In many respects Satchel Paige was to Negro League baseball what Babe Ruth was to the majors -- a rare combination of talent and personality that captured the imagination of fans across America. Paige's unique brand of showmanship combined with his remarkable skills on the mound to fill ballparks everywhere and keep the fans coming through the turnstiles through even the darkest days of the Great Depression. So great was the drawing power of Satchel Paige that he was often "loaned" to struggling teams who needed a quick boost in attendance to stay afloat.
The widely traveled Paige began his career with the Chattanooga Black Lookouts in the Negro Southern League in 1926. After passing through Birmingham and Nashville, 1932 found him on the roster of the Pittsburgh Crawfords. His legendary performances with the Crawfords, which often included gawdy 30+ win seasons, established him firmly as black baseball's premier pitcher. Simultaneously, his folksy humor and ability to "spin a yarn" made him the darling of black sportswriters, establishing him as black baseball's premier personality.
Though records are incomplete, Paige is often credited with having recorded more than 300 career shutouts -- not wins, shutouts! His career win total is estimated at well over 1500 games, a figure which includes virtually countless appearances in exhibition games against all levels of competition both in the United States and south of the border.

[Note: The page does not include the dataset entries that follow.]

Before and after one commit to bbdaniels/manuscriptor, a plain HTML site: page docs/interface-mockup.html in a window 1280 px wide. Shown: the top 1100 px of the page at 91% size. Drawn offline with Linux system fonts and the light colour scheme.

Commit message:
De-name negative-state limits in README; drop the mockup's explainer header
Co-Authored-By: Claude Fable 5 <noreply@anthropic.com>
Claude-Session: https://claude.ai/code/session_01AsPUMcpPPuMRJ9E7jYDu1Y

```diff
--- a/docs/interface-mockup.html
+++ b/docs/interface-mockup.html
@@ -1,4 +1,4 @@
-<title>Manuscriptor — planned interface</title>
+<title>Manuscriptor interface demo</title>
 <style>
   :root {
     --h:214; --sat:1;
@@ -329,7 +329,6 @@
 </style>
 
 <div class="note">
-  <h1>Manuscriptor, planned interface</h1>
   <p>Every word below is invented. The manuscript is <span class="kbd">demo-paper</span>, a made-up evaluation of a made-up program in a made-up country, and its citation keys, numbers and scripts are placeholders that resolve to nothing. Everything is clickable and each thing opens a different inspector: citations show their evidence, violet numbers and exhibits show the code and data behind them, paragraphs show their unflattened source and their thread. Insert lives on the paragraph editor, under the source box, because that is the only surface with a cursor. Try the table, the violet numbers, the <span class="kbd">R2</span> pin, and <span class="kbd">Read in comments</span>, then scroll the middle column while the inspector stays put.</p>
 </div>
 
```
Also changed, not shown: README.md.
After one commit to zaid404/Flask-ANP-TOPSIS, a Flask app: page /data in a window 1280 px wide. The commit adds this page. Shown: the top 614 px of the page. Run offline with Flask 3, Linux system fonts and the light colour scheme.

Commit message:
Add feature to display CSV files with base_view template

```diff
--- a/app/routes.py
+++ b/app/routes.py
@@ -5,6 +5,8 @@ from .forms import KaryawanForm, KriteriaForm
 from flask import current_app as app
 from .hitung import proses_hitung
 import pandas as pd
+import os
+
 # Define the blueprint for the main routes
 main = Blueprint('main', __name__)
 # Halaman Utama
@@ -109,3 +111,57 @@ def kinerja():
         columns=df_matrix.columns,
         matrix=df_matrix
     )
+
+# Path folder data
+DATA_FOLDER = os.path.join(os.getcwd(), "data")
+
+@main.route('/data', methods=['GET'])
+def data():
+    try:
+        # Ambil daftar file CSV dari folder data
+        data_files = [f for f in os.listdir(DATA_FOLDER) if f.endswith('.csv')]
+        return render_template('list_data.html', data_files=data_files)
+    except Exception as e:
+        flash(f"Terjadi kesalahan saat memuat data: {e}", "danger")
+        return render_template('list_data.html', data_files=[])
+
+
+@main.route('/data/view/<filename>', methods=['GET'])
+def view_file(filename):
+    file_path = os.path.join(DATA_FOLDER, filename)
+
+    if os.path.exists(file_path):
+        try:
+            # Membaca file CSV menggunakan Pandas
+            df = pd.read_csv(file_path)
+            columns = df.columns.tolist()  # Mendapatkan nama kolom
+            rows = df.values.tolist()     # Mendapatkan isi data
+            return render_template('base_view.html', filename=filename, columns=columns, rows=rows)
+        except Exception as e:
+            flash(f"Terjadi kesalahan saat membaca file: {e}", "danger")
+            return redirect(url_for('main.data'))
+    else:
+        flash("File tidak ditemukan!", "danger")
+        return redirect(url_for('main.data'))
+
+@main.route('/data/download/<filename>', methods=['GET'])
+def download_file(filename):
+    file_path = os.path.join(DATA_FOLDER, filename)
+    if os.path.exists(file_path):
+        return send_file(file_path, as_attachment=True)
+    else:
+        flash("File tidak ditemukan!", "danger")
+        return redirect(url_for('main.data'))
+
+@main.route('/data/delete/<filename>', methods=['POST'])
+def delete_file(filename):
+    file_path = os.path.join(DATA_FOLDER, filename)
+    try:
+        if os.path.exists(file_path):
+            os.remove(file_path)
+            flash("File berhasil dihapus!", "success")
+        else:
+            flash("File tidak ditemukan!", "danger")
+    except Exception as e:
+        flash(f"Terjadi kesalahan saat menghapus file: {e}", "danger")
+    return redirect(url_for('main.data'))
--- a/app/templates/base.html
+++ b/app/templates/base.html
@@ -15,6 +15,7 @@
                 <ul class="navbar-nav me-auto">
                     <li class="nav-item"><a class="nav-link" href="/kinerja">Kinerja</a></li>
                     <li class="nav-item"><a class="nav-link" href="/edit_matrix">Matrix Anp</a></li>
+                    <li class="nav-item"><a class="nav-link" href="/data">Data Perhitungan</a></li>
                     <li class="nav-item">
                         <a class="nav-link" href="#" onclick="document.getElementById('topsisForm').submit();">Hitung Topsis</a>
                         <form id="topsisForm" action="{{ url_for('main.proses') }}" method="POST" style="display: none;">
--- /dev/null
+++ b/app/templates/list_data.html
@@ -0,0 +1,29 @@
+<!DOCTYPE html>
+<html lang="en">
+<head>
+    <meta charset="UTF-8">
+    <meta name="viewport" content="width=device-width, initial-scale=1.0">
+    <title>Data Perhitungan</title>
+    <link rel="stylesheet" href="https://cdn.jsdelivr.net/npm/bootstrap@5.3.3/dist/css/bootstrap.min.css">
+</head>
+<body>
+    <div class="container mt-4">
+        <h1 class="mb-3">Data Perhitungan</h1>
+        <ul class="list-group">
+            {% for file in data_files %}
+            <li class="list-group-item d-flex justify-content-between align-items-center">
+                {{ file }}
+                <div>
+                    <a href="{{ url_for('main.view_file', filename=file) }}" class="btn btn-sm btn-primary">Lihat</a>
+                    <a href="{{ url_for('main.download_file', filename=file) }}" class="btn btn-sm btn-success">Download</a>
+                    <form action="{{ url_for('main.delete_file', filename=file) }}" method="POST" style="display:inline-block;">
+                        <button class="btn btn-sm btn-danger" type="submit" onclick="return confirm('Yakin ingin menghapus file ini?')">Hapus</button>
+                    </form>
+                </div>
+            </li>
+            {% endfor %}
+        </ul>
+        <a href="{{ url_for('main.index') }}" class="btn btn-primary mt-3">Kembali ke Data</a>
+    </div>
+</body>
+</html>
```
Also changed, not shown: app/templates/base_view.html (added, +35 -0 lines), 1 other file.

in 1939 Paige began a nine-year stint with the Kansas City Monarchs. In this era of his long career he led the Monarchs to four consecutive Negro American League pennants and a Negro World Series championship in 1942. During 1940s Paige also managed to bring himself to the attention of white baseball fans all across America with his legendary exhibition tours pitting Negro League All-Stars against major league competition such as the Bob Feller All-Stars.
At the age of 42 Paige become the oldest rookie in major league history when he joined the Cleveland Indians during the 1948 pennant race. Joining the team late in the year Satchel posted a 6-1 record to help the Indians clinch the American League title and proceed to the World Series. As the "Nifty 50s" came around, Satchel was again in the major leagues with the St. Louis Browns. In 1952-53 he represented the Browns in the major league All-Star game.
In 1971 Satchel Paige became the first Negro League star honored by induction into the National Baseball Hall Of Fame.